━━━ Stored data

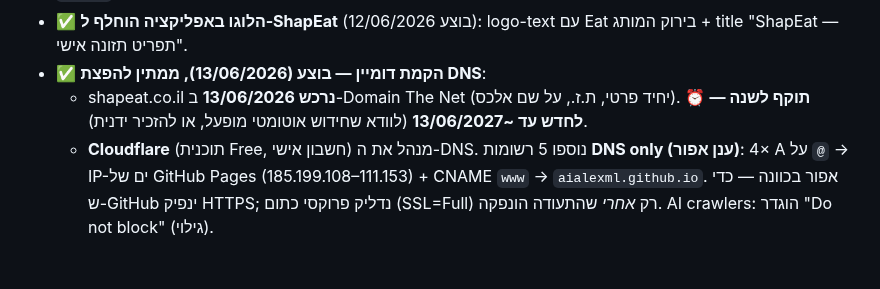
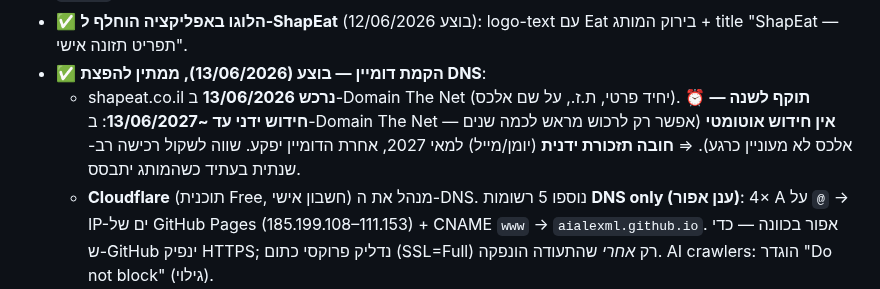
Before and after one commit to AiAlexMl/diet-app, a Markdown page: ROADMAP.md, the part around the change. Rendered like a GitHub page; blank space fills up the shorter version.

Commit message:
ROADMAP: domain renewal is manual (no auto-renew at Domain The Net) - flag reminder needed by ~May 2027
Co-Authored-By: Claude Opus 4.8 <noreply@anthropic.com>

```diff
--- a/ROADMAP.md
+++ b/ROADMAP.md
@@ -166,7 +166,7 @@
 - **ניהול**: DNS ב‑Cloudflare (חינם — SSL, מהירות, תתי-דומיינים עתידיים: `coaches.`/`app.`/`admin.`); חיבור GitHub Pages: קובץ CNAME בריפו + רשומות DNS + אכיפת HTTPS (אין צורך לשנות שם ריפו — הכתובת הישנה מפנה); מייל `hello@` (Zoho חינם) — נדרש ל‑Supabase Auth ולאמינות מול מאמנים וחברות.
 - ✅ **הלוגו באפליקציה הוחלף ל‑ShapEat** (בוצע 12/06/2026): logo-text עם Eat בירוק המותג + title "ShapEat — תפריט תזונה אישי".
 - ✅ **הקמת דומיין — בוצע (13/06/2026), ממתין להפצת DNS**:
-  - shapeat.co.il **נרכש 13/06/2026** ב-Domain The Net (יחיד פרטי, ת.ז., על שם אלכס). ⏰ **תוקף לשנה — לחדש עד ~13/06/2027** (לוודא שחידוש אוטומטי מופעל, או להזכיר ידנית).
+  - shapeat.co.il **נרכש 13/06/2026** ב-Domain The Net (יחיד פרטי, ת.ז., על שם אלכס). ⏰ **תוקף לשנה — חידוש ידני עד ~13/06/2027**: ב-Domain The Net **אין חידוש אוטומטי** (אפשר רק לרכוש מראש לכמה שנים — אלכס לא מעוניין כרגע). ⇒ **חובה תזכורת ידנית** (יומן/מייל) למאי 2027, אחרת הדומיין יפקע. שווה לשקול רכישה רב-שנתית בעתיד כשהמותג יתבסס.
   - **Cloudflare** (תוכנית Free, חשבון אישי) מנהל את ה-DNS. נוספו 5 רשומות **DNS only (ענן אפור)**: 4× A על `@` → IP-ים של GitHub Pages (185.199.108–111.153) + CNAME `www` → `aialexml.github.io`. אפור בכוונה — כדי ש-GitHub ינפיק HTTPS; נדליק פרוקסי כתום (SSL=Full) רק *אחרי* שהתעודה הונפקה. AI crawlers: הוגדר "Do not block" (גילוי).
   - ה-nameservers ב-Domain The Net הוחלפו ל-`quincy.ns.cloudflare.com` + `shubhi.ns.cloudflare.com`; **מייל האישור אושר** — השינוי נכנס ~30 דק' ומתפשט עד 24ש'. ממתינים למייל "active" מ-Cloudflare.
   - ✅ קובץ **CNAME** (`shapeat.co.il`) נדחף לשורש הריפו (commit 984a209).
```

━━━━━━
━━━ Stored data

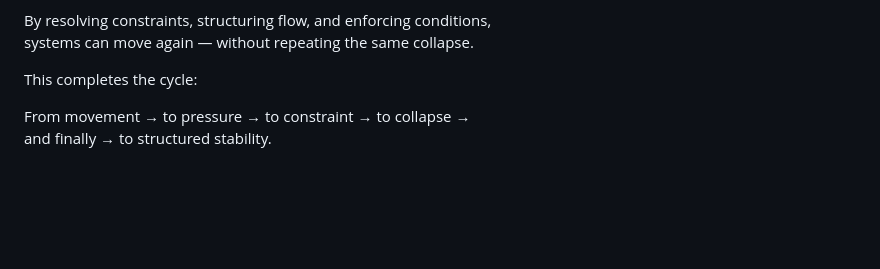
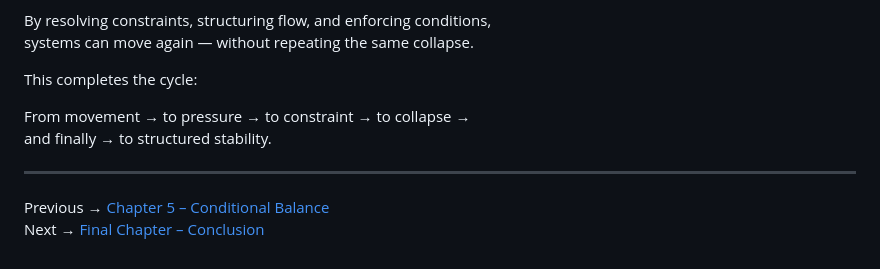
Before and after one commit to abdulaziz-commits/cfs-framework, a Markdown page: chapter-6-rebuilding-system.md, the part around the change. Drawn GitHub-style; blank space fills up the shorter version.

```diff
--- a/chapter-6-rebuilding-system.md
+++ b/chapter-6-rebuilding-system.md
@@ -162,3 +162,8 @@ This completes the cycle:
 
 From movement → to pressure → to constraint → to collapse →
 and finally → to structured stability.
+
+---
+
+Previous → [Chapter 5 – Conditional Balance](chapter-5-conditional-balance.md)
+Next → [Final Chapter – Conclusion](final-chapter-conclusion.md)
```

━━━━━━
━━━ Stored data

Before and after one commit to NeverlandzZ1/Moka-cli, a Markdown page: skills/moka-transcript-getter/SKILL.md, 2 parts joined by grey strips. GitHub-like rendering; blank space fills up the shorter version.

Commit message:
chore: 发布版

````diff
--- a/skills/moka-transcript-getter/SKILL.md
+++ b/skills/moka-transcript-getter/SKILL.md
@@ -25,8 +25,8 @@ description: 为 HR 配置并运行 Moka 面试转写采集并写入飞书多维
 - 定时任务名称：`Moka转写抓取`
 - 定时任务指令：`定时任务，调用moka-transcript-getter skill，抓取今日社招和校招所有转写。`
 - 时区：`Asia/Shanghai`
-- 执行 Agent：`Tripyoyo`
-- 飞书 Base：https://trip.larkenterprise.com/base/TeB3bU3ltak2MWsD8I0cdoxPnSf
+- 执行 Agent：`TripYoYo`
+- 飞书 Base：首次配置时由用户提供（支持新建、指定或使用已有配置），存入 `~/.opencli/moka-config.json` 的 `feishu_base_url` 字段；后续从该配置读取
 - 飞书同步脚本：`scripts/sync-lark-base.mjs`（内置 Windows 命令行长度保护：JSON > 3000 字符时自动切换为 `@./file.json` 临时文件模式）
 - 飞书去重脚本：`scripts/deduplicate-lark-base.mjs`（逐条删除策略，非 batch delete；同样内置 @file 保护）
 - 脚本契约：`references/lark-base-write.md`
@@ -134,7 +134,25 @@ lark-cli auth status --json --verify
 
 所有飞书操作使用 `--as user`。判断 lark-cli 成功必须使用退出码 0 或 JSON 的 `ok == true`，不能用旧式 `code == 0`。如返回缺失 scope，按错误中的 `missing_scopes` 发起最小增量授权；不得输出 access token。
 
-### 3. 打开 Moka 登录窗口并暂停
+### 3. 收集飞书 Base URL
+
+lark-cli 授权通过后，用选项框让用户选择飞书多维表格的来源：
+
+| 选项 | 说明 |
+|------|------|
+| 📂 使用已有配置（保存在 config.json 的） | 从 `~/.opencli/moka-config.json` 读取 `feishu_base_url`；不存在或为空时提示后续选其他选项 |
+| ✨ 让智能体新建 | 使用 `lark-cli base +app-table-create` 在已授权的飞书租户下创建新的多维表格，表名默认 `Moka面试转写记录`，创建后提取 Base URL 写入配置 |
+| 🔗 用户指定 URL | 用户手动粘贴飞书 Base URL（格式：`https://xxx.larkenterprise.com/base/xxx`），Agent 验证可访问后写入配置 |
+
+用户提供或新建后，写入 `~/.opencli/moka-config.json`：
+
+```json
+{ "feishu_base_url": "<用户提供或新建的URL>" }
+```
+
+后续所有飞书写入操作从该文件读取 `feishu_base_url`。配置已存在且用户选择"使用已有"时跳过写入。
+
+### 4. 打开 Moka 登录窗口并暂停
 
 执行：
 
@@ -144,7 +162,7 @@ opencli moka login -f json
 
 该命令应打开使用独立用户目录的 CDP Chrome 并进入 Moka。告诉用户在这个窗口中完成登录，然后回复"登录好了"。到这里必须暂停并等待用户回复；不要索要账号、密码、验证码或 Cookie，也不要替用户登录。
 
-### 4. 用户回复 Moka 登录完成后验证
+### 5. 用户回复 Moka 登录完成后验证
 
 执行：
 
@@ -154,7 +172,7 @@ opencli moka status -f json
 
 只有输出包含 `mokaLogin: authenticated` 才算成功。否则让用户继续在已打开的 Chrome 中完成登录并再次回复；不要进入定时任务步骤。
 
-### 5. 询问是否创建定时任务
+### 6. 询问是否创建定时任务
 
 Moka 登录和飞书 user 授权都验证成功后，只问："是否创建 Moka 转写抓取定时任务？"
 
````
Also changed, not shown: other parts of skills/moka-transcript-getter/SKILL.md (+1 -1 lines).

━━━━━━

Problem to work on: Going through the entries above, count the lines that have the word "transcript" and state that count alone.

Response to this task: 5